U.S. Classification83/58
International ClassificationB26D5/00
Cooperative ClassificationB27G21/00, B23D59/001, F16P3/14
European ClassificationB23D59/00B, B27G21/00, F16P3/14
Legal Events
DateCodeEventDescription
Apr 14, 2005ASAssignment
Owner name: BLACK & DECKER INC., DELAWARE
Free format text: ASSIGNMENT OF ASSIGNORS INTEREST;ASSIGNOR:DELTA INTERNATIONAL MACHINERY CORPORATION;REEL/FRAME:016069/0180

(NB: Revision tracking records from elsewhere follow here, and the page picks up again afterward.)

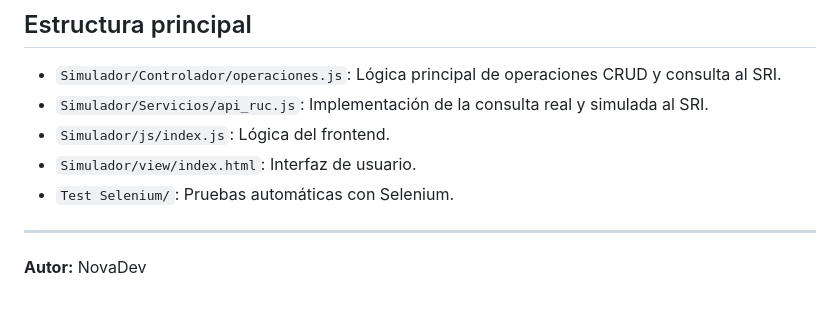
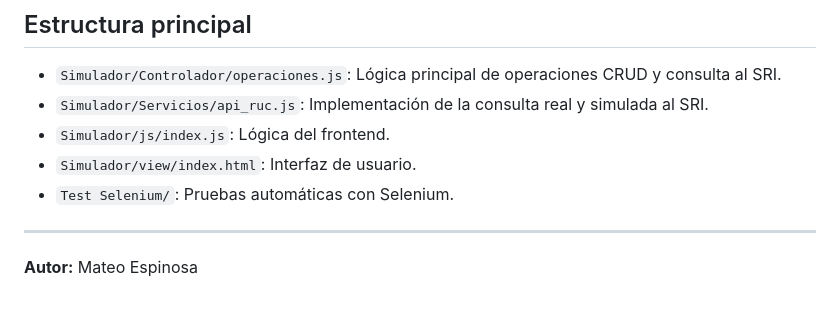
Before and after one commit to SebastianWebApp/Sistema-Direcciones-con-RUC, a Markdown page: README.md, the part around the change. Drawn GitHub-style.

Commit message:
fix: :art: Cambio en el README

```diff
--- a/README.md
+++ b/README.md
@@ -77,4 +77,4 @@ Las pruebas incluyen:
 
 ---
 
-**Autor:** NovaDev
+**Autor:** Mateo Espinosa
```
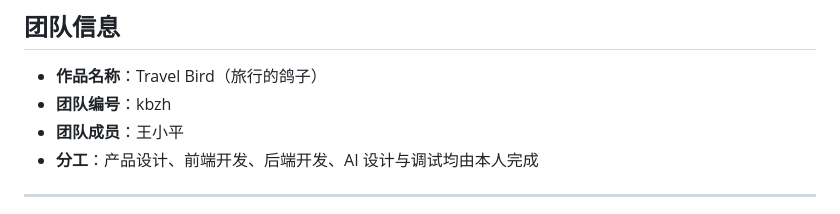
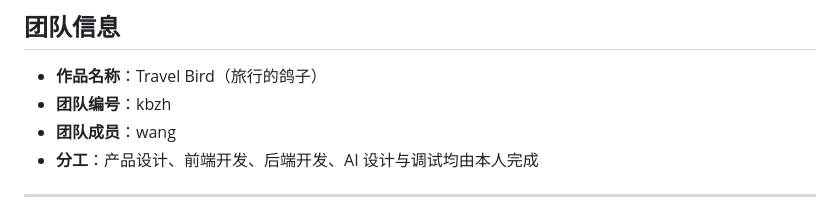
Before and after one commit to Wangz-creator/travel-bird, a Markdown page: README.md, the part around the change. Drawn GitHub-style.

```diff
--- a/README.md
+++ b/README.md
@@ -263,7 +263,7 @@ openssl req -x509 -newkey rsa:2048 -keyout key.pem -out cert.pem -days 365 -node
 
 - **作品名称**：Travel Bird（旅行的鸽子）
 - **团队编号**：kbzh
-- **团队成员**：王小平
+- **团队成员**：wang
 - **分工**：产品设计、前端开发、后端开发、AI 设计与调试均由本人完成
 
 ---
```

Effective date: 20041002
Jun 17, 2004ASAssignment
Owner name: DELTA INTERNATIONAL MACHINERY CORP., TENNESSEE
Free format text: ASSIGNMENT OF ASSIGNORS INTEREST;ASSIGNORS:SMITH, MATTHEW A.;KELLER, DAVID W.;GARCIA, JAIME E.;AND OTHERS;REEL/FRAME:015461/0623;SIGNING DATES FROM 20040606 TO 20040610